If you place a great deal of importance on accomplishments or just plain getting stuff done, you probably have a lot of goals. If you have a lot of goals, you probably struggle to prioritize them. Now there are some people that can fairly easily connect the dots between their goals and the trajectory of their lives. These people are usually linear thinkers. They see single, straight paths to meeting each goal they have and they’re able to isolate each one so as not to get distracted. Non-linear thinkers, see paths to meeting their goals as less defined and more abstract. While I don’t want to dismiss linear-thinking, I’m much more interested in non-linear goal setters.
When trying to prioritize goals, I think it’s helpful to understand how goals differ from values and how they relate to one another.

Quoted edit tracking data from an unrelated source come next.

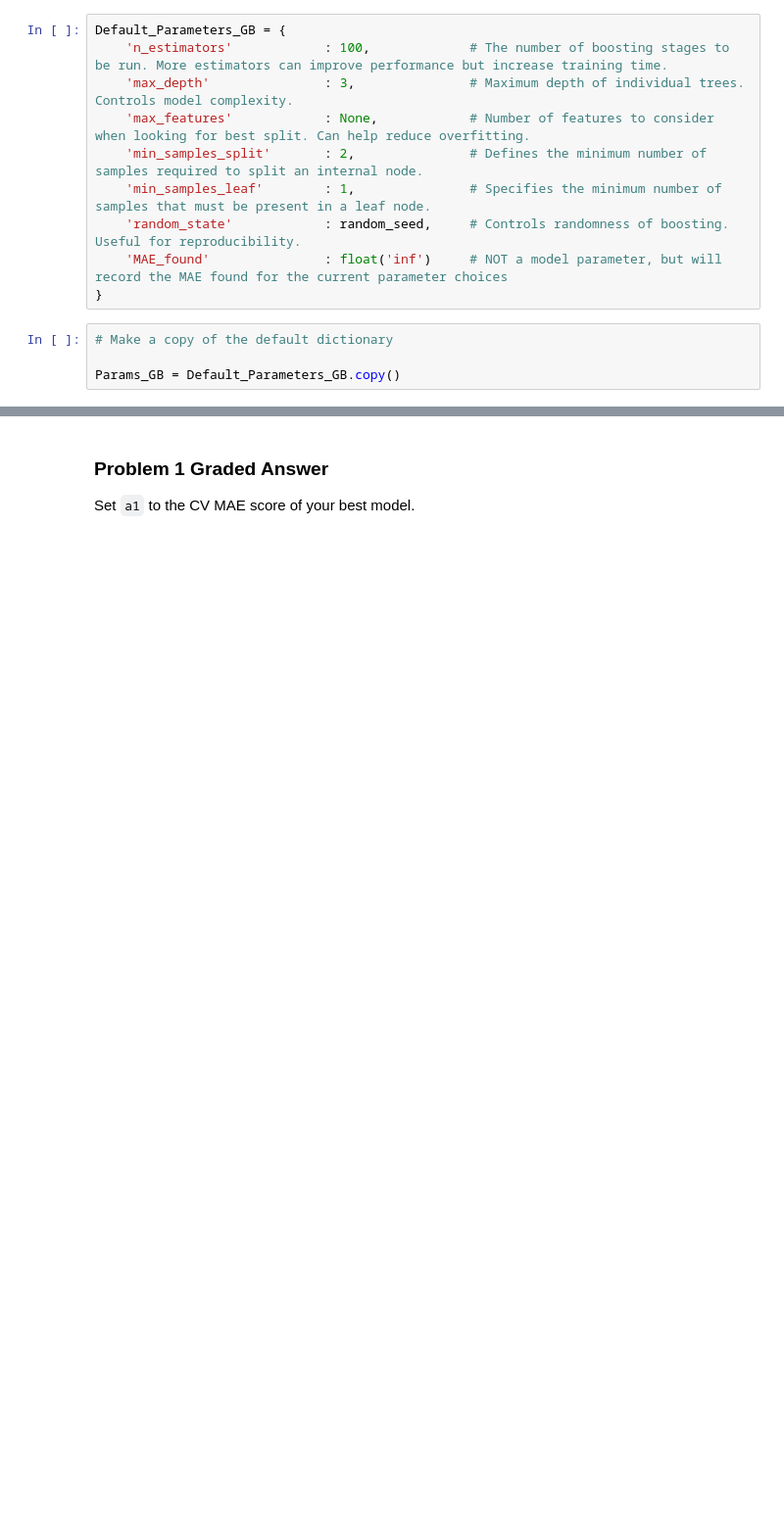
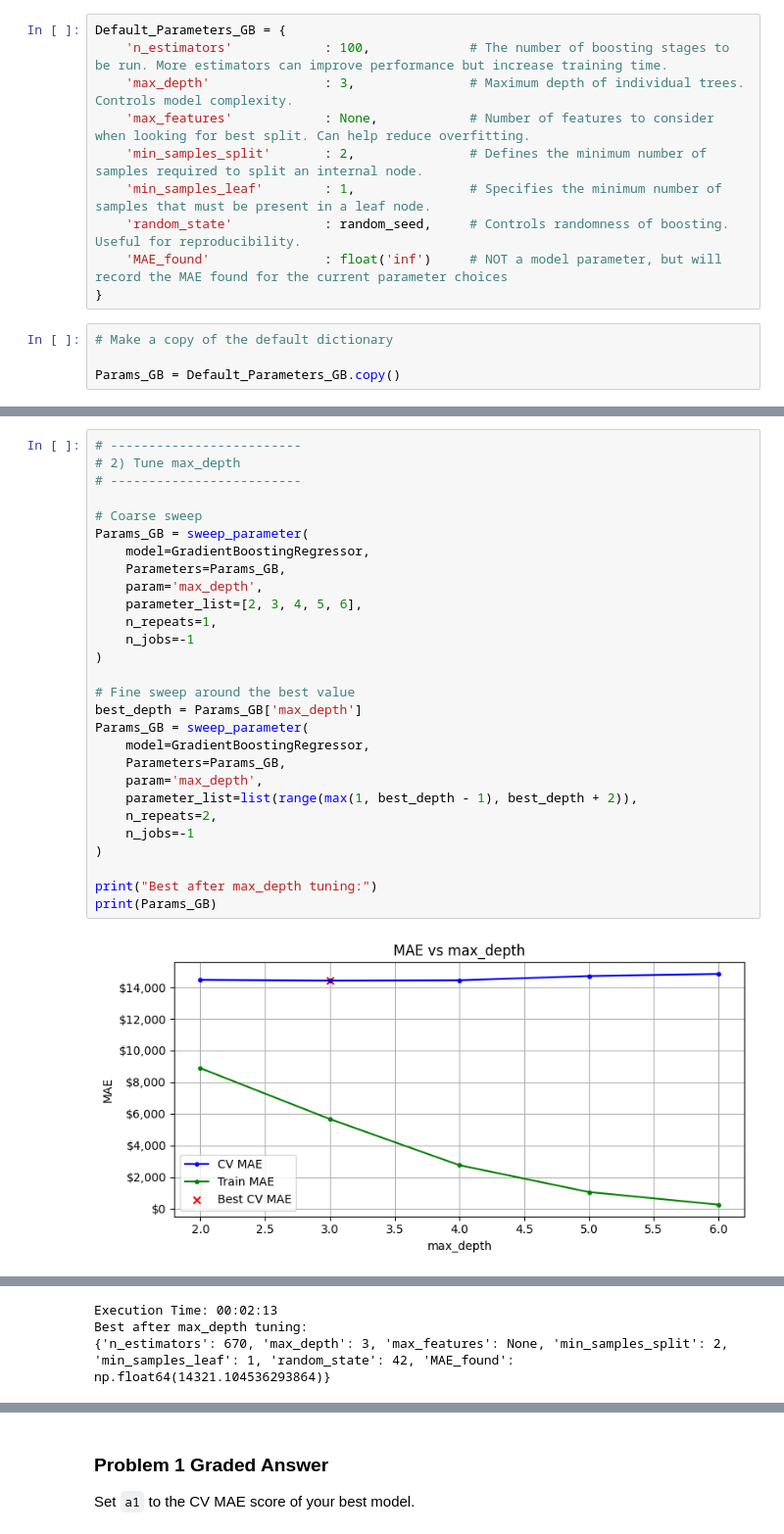
Before and after one commit to waysnyder/Module-3-Assignments, a Jupyter notebook: Homework_07.ipynb, the cells around one changed output, grey strips where cells are left out. Shown at 98% size. Drawn from its saved outputs; the diff is of its cells as text; blank space fills up the shorter version.

```diff
--- a/Homework_07.ipynb
+++ b/Homework_07.ipynb
@@ -485,0 +542,30 @@ Params_GB = Default_Parameters_GB.copy()
+# %%
+# -------------------------
+# 2) Tune max_depth
+# -------------------------
+
+# Coarse sweep
+Params_GB = sweep_parameter(
+    model=GradientBoostingRegressor,
+    Parameters=Params_GB,
+    param='max_depth',
+    parameter_list=[2, 3, 4, 5, 6],
+    n_repeats=1,
+    n_jobs=-1
+)
+
+# Fine sweep around the best value
+best_depth = Params_GB['max_depth']
+Params_GB = sweep_parameter(
+    model=GradientBoostingRegressor,
+    Parameters=Params_GB,
+    param='max_depth',
+    parameter_list=list(range(max(1, best_depth - 1), best_depth + 2)),
+    n_repeats=2,
+    n_jobs=-1
+)
+
+print("Best after max_depth tuning:")
+print(Params_GB)
+# %% [output]
+[figure, added]
@@ -485,0 +574,3 @@ Params_GB = Default_Parameters_GB.copy()
+Execution Time: 00:02:13
+Best after max_depth tuning:
+{'n_estimators': 670, 'max_depth': 3, 'max_features': None, 'min_samples_split': 2, 'min_samples_leaf': 1, 'random_state': 42, 'MAE_found': np.float64(14321.104536293864)}
```
Also changed, not shown: parts of 18 cells of this notebook.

Joshua Becker (Becoming Minimalist) wrote a great post the other day that touched on this topic. He explained that things like decluttering your home or downsizing it were great goals, but not values. Values, in fact, inform and shape goals.
How Goals and Values Differ
- Goals have a beginning and end; they can be completed. Values are formed over time. While they may have origins in things like traditions and experiences, they aren’t developed overnight. Furthermore, they can’t be started or completed.
- Goals are measurable and definable in terms of results and outcomes. While they can be described and referenced as the basis for certain behaviors or practices, they can’t truly be measured.
- Goals don’t necessarily reflect what’s important to us, but they do illustrate what we believe we need to do. Values are guidelines for what’s important to us and what we care about. Not just what our obligations are.
How Goals and Values Interact
Values heavily influence how we go about meeting our goals. Why do you work hard at some goals and not others? If many goals have multiple means to meet them, how do you determine which method to take? The answer is found in our values. This is where the trick to setting priorities for our goals lies.
If you struggle with setting priorities for your goals, it’s time to ask yourself questions about what’s important in your life. Consider why certain things are important to you. Reflect on the experiences that helped shape those values. Perhaps a second glance will help you realize something you never saw before. Maybe then you can start piecing together next steps for tackling your goals.